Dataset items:
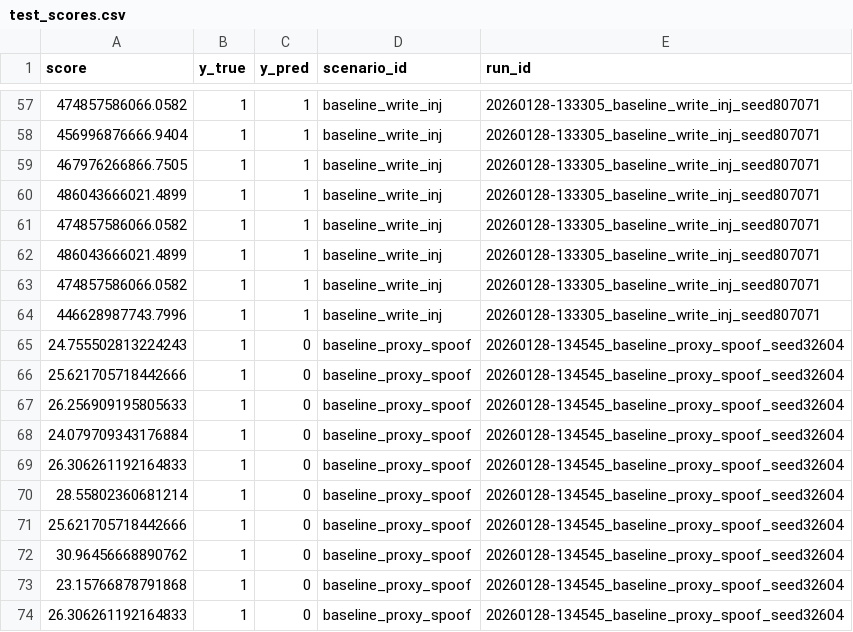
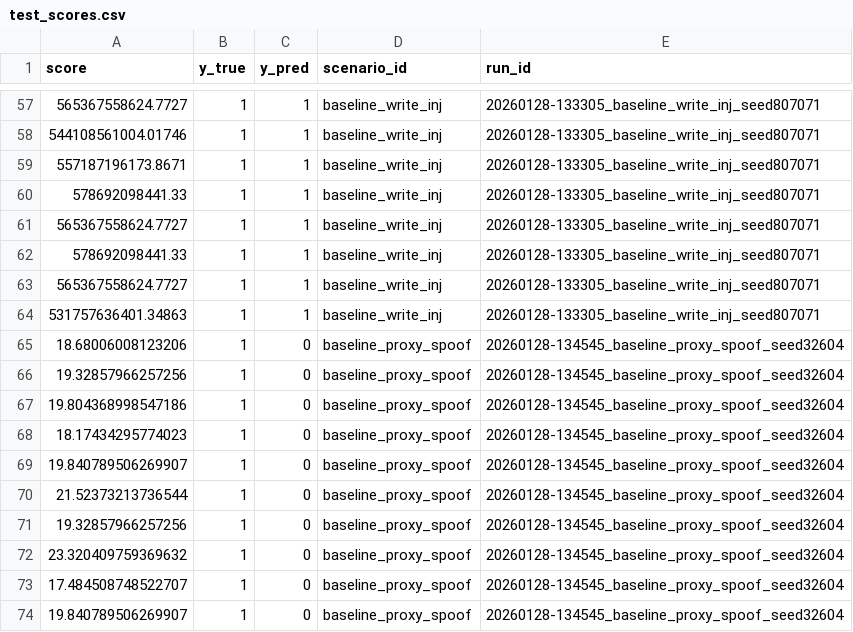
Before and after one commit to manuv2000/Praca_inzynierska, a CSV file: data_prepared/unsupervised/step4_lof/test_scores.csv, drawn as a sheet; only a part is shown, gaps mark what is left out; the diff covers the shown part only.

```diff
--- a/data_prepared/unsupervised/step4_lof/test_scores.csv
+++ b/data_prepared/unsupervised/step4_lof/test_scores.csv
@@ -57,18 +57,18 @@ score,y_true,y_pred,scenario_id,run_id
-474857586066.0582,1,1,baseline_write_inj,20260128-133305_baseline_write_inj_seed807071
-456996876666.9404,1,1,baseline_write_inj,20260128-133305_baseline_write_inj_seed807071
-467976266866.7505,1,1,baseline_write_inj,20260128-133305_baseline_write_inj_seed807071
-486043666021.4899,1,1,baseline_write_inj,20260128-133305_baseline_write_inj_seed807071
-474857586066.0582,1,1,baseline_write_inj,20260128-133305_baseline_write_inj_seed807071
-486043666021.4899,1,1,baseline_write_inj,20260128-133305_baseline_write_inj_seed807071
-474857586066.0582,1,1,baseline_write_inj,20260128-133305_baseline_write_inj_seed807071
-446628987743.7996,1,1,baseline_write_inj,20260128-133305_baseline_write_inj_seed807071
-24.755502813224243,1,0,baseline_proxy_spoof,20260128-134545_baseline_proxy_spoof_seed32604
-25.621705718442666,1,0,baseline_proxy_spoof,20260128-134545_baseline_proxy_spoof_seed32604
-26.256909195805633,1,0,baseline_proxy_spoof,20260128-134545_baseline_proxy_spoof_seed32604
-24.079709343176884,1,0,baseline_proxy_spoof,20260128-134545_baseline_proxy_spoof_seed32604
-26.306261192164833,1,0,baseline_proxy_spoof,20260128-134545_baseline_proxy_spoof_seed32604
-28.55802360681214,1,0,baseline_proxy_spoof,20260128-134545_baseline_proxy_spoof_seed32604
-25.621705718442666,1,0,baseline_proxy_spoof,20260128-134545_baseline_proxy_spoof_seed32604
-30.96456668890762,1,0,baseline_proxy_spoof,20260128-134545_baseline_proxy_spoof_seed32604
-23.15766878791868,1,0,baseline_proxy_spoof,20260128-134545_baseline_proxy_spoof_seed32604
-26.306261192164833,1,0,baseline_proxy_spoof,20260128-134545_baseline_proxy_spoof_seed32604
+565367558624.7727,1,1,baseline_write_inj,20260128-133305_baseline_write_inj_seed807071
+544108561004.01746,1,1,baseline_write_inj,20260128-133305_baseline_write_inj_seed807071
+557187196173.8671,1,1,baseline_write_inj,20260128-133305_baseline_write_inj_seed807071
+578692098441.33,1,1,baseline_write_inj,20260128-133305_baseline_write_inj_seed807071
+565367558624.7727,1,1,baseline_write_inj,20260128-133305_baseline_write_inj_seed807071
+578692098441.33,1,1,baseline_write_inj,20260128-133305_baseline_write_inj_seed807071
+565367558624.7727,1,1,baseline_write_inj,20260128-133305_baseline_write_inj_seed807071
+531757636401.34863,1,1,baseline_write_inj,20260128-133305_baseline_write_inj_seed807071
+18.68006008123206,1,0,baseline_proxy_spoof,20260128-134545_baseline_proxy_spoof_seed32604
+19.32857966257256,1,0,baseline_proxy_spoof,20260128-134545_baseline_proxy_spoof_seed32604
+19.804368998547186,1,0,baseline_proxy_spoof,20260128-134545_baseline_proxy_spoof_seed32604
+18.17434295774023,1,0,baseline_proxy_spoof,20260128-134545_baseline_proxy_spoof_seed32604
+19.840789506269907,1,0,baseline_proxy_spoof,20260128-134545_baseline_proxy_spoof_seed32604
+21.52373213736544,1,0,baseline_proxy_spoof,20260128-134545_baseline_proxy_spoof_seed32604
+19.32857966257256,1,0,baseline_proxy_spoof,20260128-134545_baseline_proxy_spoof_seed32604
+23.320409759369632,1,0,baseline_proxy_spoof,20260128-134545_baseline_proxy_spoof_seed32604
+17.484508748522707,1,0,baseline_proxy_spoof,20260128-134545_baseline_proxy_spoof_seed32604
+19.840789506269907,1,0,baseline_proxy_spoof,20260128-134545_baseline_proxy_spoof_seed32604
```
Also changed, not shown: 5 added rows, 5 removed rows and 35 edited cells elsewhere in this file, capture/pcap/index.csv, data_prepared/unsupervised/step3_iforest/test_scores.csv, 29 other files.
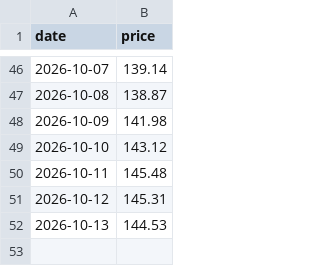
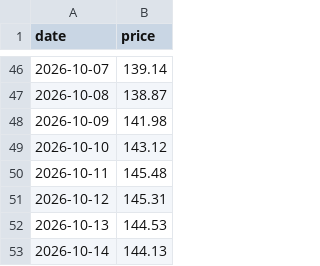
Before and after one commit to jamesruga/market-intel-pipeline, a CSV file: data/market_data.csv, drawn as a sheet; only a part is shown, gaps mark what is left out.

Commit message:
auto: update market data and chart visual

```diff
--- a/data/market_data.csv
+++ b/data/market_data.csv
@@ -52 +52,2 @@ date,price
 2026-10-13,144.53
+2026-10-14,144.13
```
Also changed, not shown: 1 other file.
---
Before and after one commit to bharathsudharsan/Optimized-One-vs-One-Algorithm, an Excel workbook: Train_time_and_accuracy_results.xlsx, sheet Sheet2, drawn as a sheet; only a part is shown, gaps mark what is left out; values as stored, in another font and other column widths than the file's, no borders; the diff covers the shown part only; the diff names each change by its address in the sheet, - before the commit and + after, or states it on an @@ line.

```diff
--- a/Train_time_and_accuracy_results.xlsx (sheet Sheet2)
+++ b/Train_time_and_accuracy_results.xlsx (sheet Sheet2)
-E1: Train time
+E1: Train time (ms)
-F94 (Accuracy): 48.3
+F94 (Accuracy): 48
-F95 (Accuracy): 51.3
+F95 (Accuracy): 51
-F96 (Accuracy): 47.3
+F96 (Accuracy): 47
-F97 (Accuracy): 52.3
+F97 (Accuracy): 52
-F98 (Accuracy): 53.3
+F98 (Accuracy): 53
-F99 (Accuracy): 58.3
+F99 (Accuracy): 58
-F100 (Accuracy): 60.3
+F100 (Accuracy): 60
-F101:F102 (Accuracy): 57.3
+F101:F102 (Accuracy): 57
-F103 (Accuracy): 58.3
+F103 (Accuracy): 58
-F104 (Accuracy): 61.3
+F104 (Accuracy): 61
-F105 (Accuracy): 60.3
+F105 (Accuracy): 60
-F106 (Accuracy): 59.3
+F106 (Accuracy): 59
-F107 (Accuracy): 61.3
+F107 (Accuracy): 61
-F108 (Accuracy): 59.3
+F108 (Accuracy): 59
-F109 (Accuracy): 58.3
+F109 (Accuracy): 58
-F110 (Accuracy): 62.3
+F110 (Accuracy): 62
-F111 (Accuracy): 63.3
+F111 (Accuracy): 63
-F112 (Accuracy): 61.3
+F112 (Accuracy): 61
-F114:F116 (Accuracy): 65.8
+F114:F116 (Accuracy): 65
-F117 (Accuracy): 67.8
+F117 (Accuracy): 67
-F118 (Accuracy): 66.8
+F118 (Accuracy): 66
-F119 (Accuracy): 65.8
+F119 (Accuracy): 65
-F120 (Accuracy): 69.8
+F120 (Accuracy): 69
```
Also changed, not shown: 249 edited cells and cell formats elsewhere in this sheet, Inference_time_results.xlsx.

Task – State the number of lines in these entries that include the string "after". Provide nothing beyond that number.

Result of the task – 3